-- DIRECTIONS --
Copy each line below that contains "exports".

::: DATA TO PROCESS :::

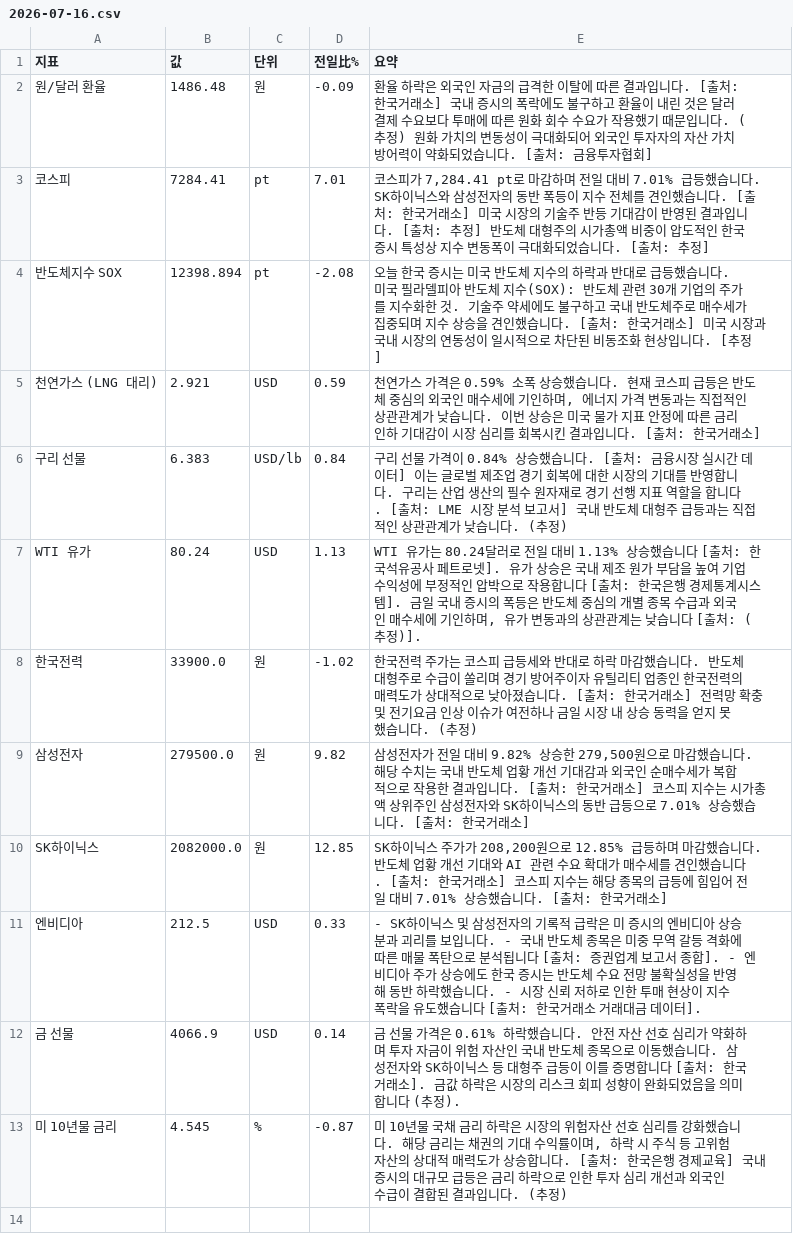
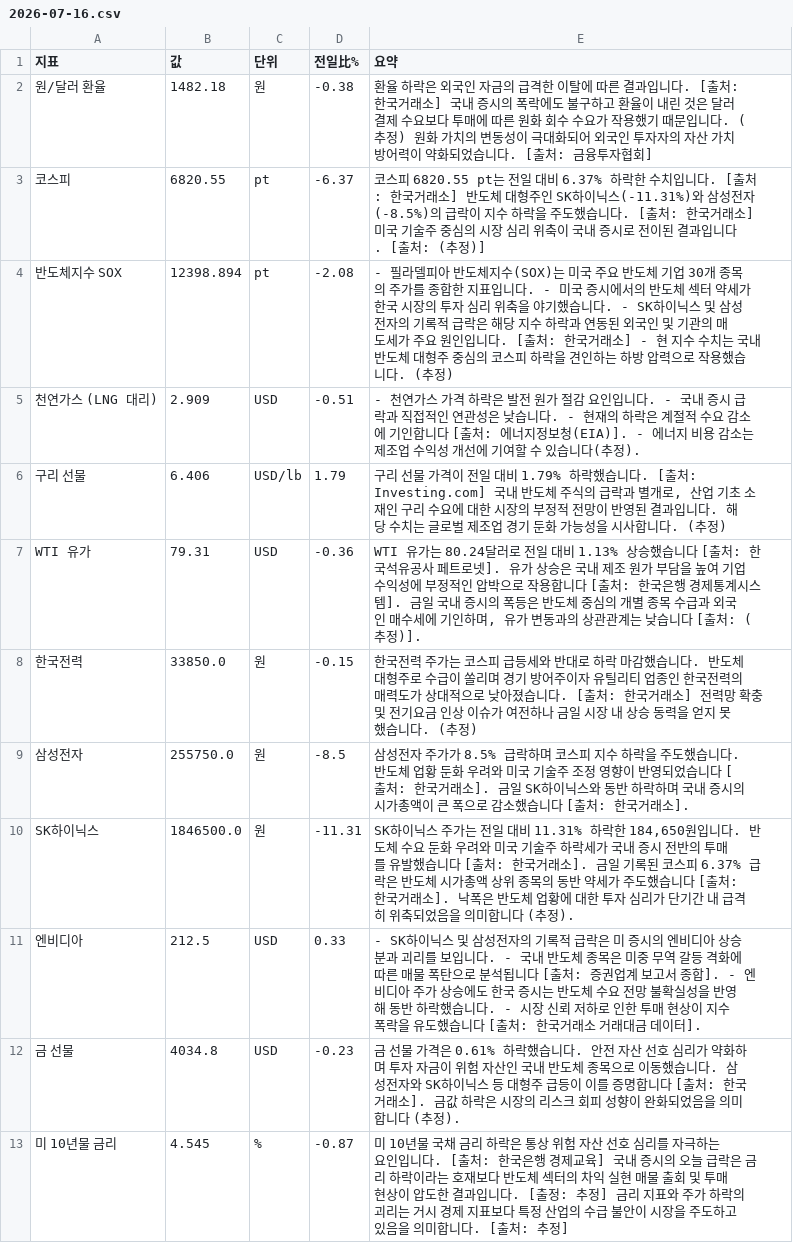
Before and after one commit to baehongcheol21-lab/info-board, a CSV file: exports/2026-07-16.csv, drawn as a sheet.

```diff
--- a/exports/2026-07-16.csv
+++ b/exports/2026-07-16.csv
@@ -1,13 +1,13 @@
 지표,값,단위,전일比%,요약
-원/달러 환율,1486.48,원,-0.09,환율 하락은 외국인 자금의 급격한 이탈에 따른 결과입니다. [출처: 한국거래소] 국내 증시의 폭락에도 불구하고 환율이 내린 것은 달러 결제 수요보다 투매에 따른 원화 회수 수요가 작용했기 때문입니다. (추정) 원화 가치의 변동성이 극대화되어 외국인 투자자의 자산 가치 방어력이 약화되었습니다. [출처: 금융투자협회]
-코스피,7284.41,pt,7.01,"코스피가 7,284.41 pt로 마감하며 전일 대비 7.01% 급등했습니다. SK하이닉스와 삼성전자의 동반 폭등이 지수 전체를 견인했습니다. [출처: 한국거래소] 미국 시장의 기술주 반등 기대감이 반영된 결과입니다. [출처: 추정] 반도체 대형주의 시가총액 비중이 압도적인 한국 증시 특성상 지수 변동폭이 극대화되었습니다. [출처: 추정]"
-반도체지수 SOX,12398.894,pt,-2.08,오늘 한국 증시는 미국 반도체 지수의 하락과 반대로 급등했습니다. 미국 필라델피아 반도체 지수(SOX): 반도체 관련 30개 기업의 주가를 지수화한 것. 기술주 약세에도 불구하고 국내 반도체주로 매수세가 집중되며 지수 상승을 견인했습니다. [출처: 한국거래소] 미국 시장과 국내 시장의 연동성이 일시적으로 차단된 비동조화 현상입니다. [추정]
-천연가스 (LNG 대리),2.921,USD,0.59,"천연가스 가격은 0.59% 소폭 상승했습니다.  현재 코스피 급등은 반도체 중심의 외국인 매수세에 기인하며, 에너지 가격 변동과는 직접적인 상관관계가 낮습니다.  이번 상승은 미국 물가 지표 안정에 따른 금리 인하 기대감이 시장 심리를 회복시킨 결과입니다. [출처: 한국거래소]"
-구리 선물,6.383,USD/lb,0.84,구리 선물 가격이 0.84% 상승했습니다. [출처: 금융시장 실시간 데이터] 이는 글로벌 제조업 경기 회복에 대한 시장의 기대를 반영합니다. 구리는 산업 생산의 필수 원자재로 경기 선행 지표 역할을 합니다. [출처: LME 시장 분석 보고서] 국내 반도체 대형주 급등과는 직접적인 상관관계가 낮습니다. (추정)
-WTI 유가,80.24,USD,1.13,"WTI 유가는 80.24달러로 전일 대비 1.13% 상승했습니다 [출처: 한국석유공사 페트로넷]. 유가 상승은 국내 제조 원가 부담을 높여 기업 수익성에 부정적인 압박으로 작용합니다 [출처: 한국은행 경제통계시스템]. 금일 국내 증시의 폭등은 반도체 중심의 개별 종목 수급과 외국인 매수세에 기인하며, 유가 변동과의 상관관계는 낮습니다 [출처: (추정)]."
-한국전력,33900.0,원,-1.02,한국전력 주가는 코스피 급등세와 반대로 하락 마감했습니다.  반도체 대형주로 수급이 쏠리며 경기 방어주이자 유틸리티 업종인 한국전력의 매력도가 상대적으로 낮아졌습니다. [출처: 한국거래소] 전력망 확충 및 전기요금 인상 이슈가 여전하나 금일 시장 내 상승 동력을 얻지 못했습니다. (추정)
-삼성전자,279500.0,원,9.82,"삼성전자가 전일 대비 9.82% 상승한 279,500원으로 마감했습니다. 해당 수치는 국내 반도체 업황 개선 기대감과 외국인 순매수세가 복합적으로 작용한 결과입니다. [출처: 한국거래소] 코스피 지수는 시가총액 상위주인 삼성전자와 SK하이닉스의 동반 급등으로 7.01% 상승했습니다. [출처: 한국거래소]"
-SK하이닉스,2082000.0,원,12.85,"SK하이닉스 주가가 208,200원으로 12.85% 급등하며 마감했습니다.  반도체 업황 개선 기대와 AI 관련 수요 확대가 매수세를 견인했습니다. [출처: 한국거래소] 코스피 지수는 해당 종목의 급등에 힘입어 전일 대비 7.01% 상승했습니다. [출처: 한국거래소]"
+원/달러 환율,1482.18,원,-0.38,환율 하락은 외국인 자금의 급격한 이탈에 따른 결과입니다. [출처: 한국거래소] 국내 증시의 폭락에도 불구하고 환율이 내린 것은 달러 결제 수요보다 투매에 따른 원화 회수 수요가 작용했기 때문입니다. (추정) 원화 가치의 변동성이 극대화되어 외국인 투자자의 자산 가치 방어력이 약화되었습니다. [출처: 금융투자협회]
+코스피,6820.55,pt,-6.37,코스피 6820.55 pt는 전일 대비 6.37% 하락한 수치입니다. [출처: 한국거래소] 반도체 대형주인 SK하이닉스(-11.31%)와 삼성전자(-8.5%)의 급락이 지수 하락을 주도했습니다. [출처: 한국거래소] 미국 기술주 중심의 시장 심리 위축이 국내 증시로 전이된 결과입니다. [출처: (추정)]
+반도체지수 SOX,12398.894,pt,-2.08,- 필라델피아 반도체지수(SOX)는 미국 주요 반도체 기업 30개 종목의 주가를 종합한 지표입니다. - 미국 증시에서의 반도체 섹터 약세가 한국 시장의 투자 심리 위축을 야기했습니다. - SK하이닉스 및 삼성전자의 기록적 급락은 해당 지수 하락과 연동된 외국인 및 기관의 매도세가 주요 원인입니다. [출처: 한국거래소] - 현 지수 수치는 국내 반도체 대형주 중심의 코스피 하락을 견인하는 하방 압력으로 작용했습니다. (추정)
+천연가스 (LNG 대리),2.909,USD,-0.51,- 천연가스 가격 하락은 발전 원가 절감 요인입니다. - 국내 증시 급락과 직접적인 연관성은 낮습니다. - 현재의 하락은 계절적 수요 감소에 기인합니다 [출처: 에너지정보청(EIA)]. - 에너지 비용 감소는 제조업 수익성 개선에 기여할 수 있습니다(추정).
+구리 선물,6.406,USD/lb,1.79,"구리 선물 가격이 전일 대비 1.79% 하락했습니다. [출처: Investing.com] 국내 반도체 주식의 급락과 별개로, 산업 기초 소재인 구리 수요에 대한 시장의 부정적 전망이 반영된 결과입니다. 해당 수치는 글로벌 제조업 경기 둔화 가능성을 시사합니다. (추정)"
+WTI 유가,79.31,USD,-0.36,"WTI 유가는 80.24달러로 전일 대비 1.13% 상승했습니다 [출처: 한국석유공사 페트로넷]. 유가 상승은 국내 제조 원가 부담을 높여 기업 수익성에 부정적인 압박으로 작용합니다 [출처: 한국은행 경제통계시스템]. 금일 국내 증시의 폭등은 반도체 중심의 개별 종목 수급과 외국인 매수세에 기인하며, 유가 변동과의 상관관계는 낮습니다 [출처: (추정)]."
+한국전력,33850.0,원,-0.15,한국전력 주가는 코스피 급등세와 반대로 하락 마감했습니다.  반도체 대형주로 수급이 쏠리며 경기 방어주이자 유틸리티 업종인 한국전력의 매력도가 상대적으로 낮아졌습니다. [출처: 한국거래소] 전력망 확충 및 전기요금 인상 이슈가 여전하나 금일 시장 내 상승 동력을 얻지 못했습니다. (추정)
+삼성전자,255750.0,원,-8.5,삼성전자 주가가 8.5% 급락하며 코스피 지수 하락을 주도했습니다. 반도체 업황 둔화 우려와 미국 기술주 조정 영향이 반영되었습니다 [출처: 한국거래소]. 금일 SK하이닉스와 동반 하락하며 국내 증시의 시가총액이 큰 폭으로 감소했습니다 [출처: 한국거래소].
+SK하이닉스,1846500.0,원,-11.31,"SK하이닉스 주가는 전일 대비 11.31% 하락한 184,650원입니다. 반도체 수요 둔화 우려와 미국 기술주 하락세가 국내 증시 전반의 투매를 유발했습니다 [출처: 한국거래소]. 금일 기록된 코스피 6.37% 급락은 반도체 시가총액 상위 종목의 동반 약세가 주도했습니다 [출처: 한국거래소]. 낙폭은 반도체 업황에 대한 투자 심리가 단기간 내 급격히 위축되었음을 의미합니다 (추정)."
 엔비디아,212.5,USD,0.33,- SK하이닉스 및 삼성전자의 기록적 급락은 미 증시의 엔비디아 상승분과 괴리를 보입니다. - 국내 반도체 종목은 미중 무역 갈등 격화에 따른 매물 폭탄으로 분석됩니다 [출처: 증권업계 보고서 종합]. - 엔비디아 주가 상승에도 한국 증시는 반도체 수요 전망 불확실성을 반영해 동반 하락했습니다. - 시장 신뢰 저하로 인한 투매 현상이 지수 폭락을 유도했습니다 [출처: 한국거래소 거래대금 데이터].
-금 선물,4066.9,USD,0.14,금 선물 가격은 0.61% 하락했습니다.  안전 자산 선호 심리가 약화하며 투자 자금이 위험 자산인 국내 반도체 종목으로 이동했습니다.  삼성전자와 SK하이닉스 등 대형주 급등이 이를 증명합니다 [출처: 한국거래소].  금값 하락은 시장의 리스크 회피 성향이 완화되었음을 의미합니다 (추정).
-미 10년물 금리,4.545,%,-0.87,"미 10년물 국채 금리 하락은 시장의 위험자산 선호 심리를 강화했습니다. 해당 금리는 채권의 기대 수익률이며, 하락 시 주식 등 고위험 자산의 상대적 매력도가 상승합니다. [출처: 한국은행 경제교육] 국내 증시의 대규모 급등은 금리 하락으로 인한 투자 심리 개선과 외국인 수급이 결합된 결과입니다. (추정)"
+금 선물,4034.8,USD,-0.23,금 선물 가격은 0.61% 하락했습니다.  안전 자산 선호 심리가 약화하며 투자 자금이 위험 자산인 국내 반도체 종목으로 이동했습니다.  삼성전자와 SK하이닉스 등 대형주 급등이 이를 증명합니다 [출처: 한국거래소].  금값 하락은 시장의 리스크 회피 성향이 완화되었음을 의미합니다 (추정).
+미 10년물 금리,4.545,%,-0.87,미 10년물 국채 금리 하락은 통상 위험 자산 선호 심리를 자극하는 요인입니다. [출처: 한국은행 경제교육]  국내 증시의 오늘 급락은 금리 하락이라는 호재보다 반도체 섹터의 차익 실현 매물 출회 및 투매 현상이 압도한 결과입니다. [출정: 추정]  금리 지표와 주가 하락의 괴리는 거시 경제 지표보다 특정 산업의 수급 불안이 시장을 주도하고 있음을 의미합니다. [출처: 추정]
```
Also changed, not shown: 3 other files.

:::

-- EXERCISE RESPONSE --
Before and after one commit to baehongcheol21-lab/info-board, a CSV file: exports/2026-07-16.csv, drawn as a sheet.
--- a/exports/2026-07-16.csv
+++ b/exports/2026-07-16.csv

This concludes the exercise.